Exercise details
What lines below mention the word "aparecerá"? Copy each one.

Provided entries

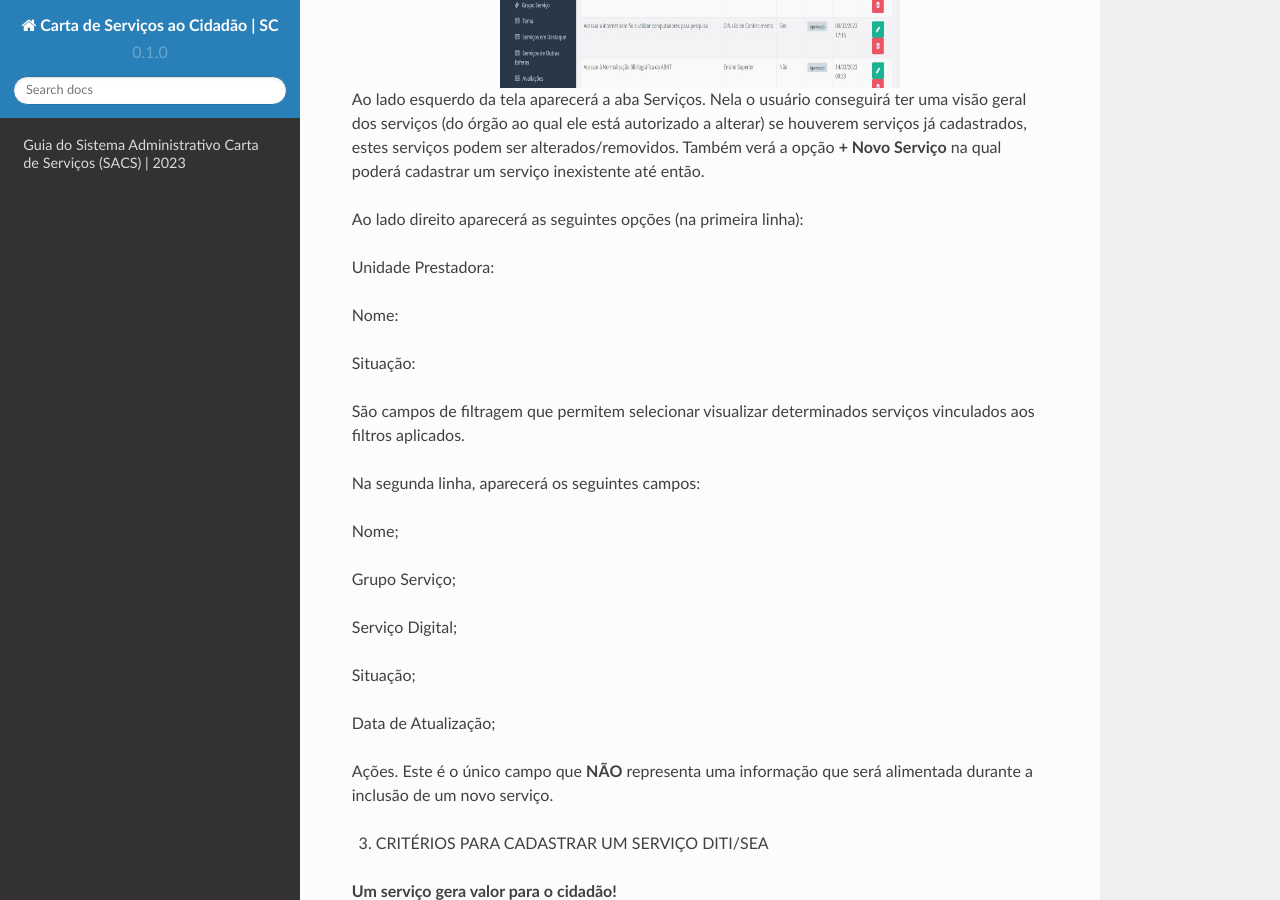
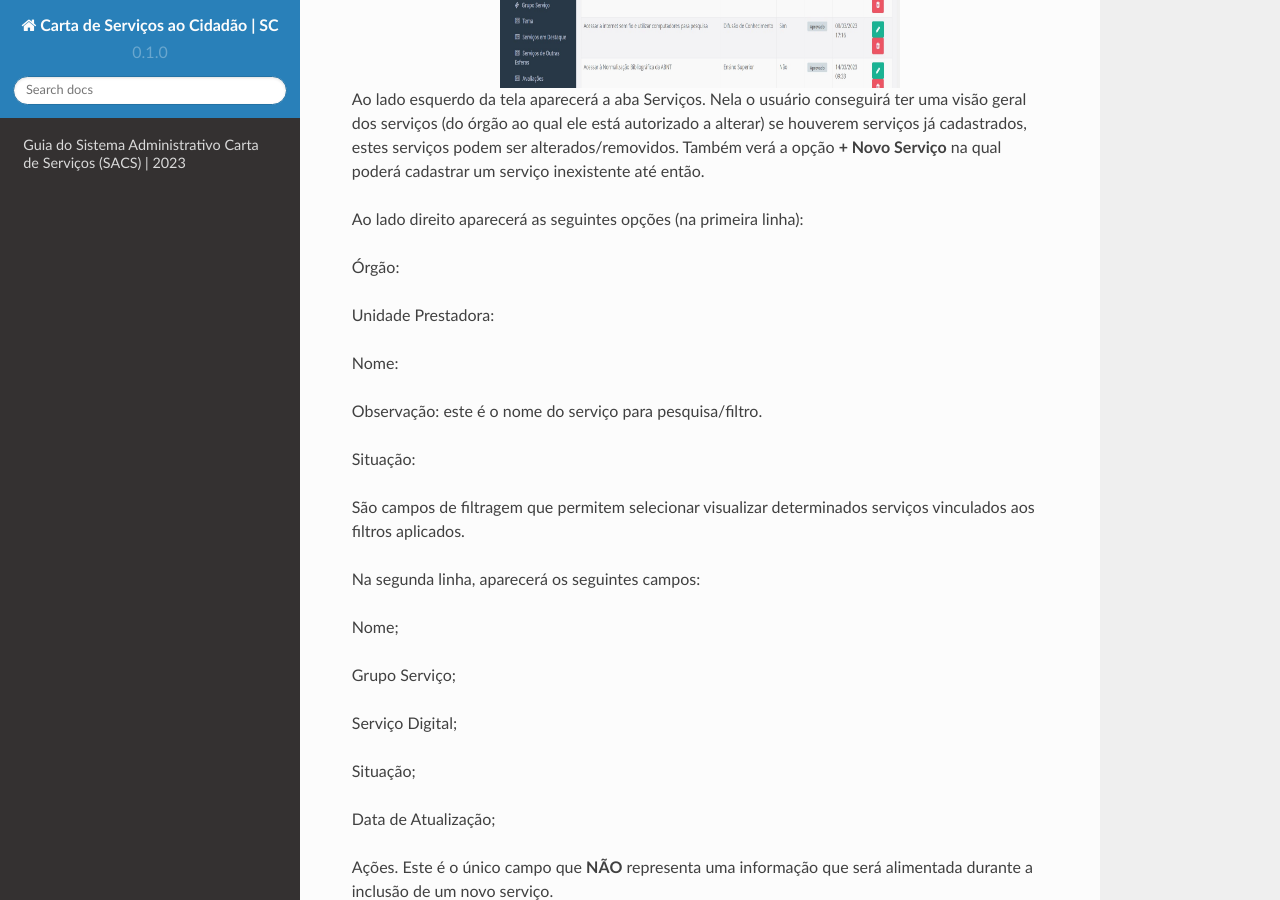
Before and after one commit to brunoaltieri/cartadeservicos, a Sphinx documentation site: the page built from docs/source/index.rst, in a window 1280 px wide and 900 px high, scrolled down 3375 px. Built offline with Sphinx 7.4.7 and the Read the Docs theme 2.0.0, drawn with Linux system fonts in a browser that asks for light colours.

Commit message:
Update index.rst

```diff
--- a/docs/source/index.rst
+++ b/docs/source/index.rst
@@ -102,10 +102,13 @@ Ao lado esquerdo da tela aparecerá a aba Serviços. Nela o usuário conseguirá
 
 Ao lado direito aparecerá as seguintes opções (na primeira linha):
 
+Órgão:
 
 Unidade Prestadora:
 
 Nome:
+
+Observação: este é o nome do serviço para pesquisa/filtro.
 
 Situação:
 
```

Exercise answer
@@ -102,10 +102,13 @@ Ao lado esquerdo da tela aparecerá a aba Serviços. Nela o usuário conseguirá
 Ao lado direito aparecerá as seguintes opções (na primeira linha):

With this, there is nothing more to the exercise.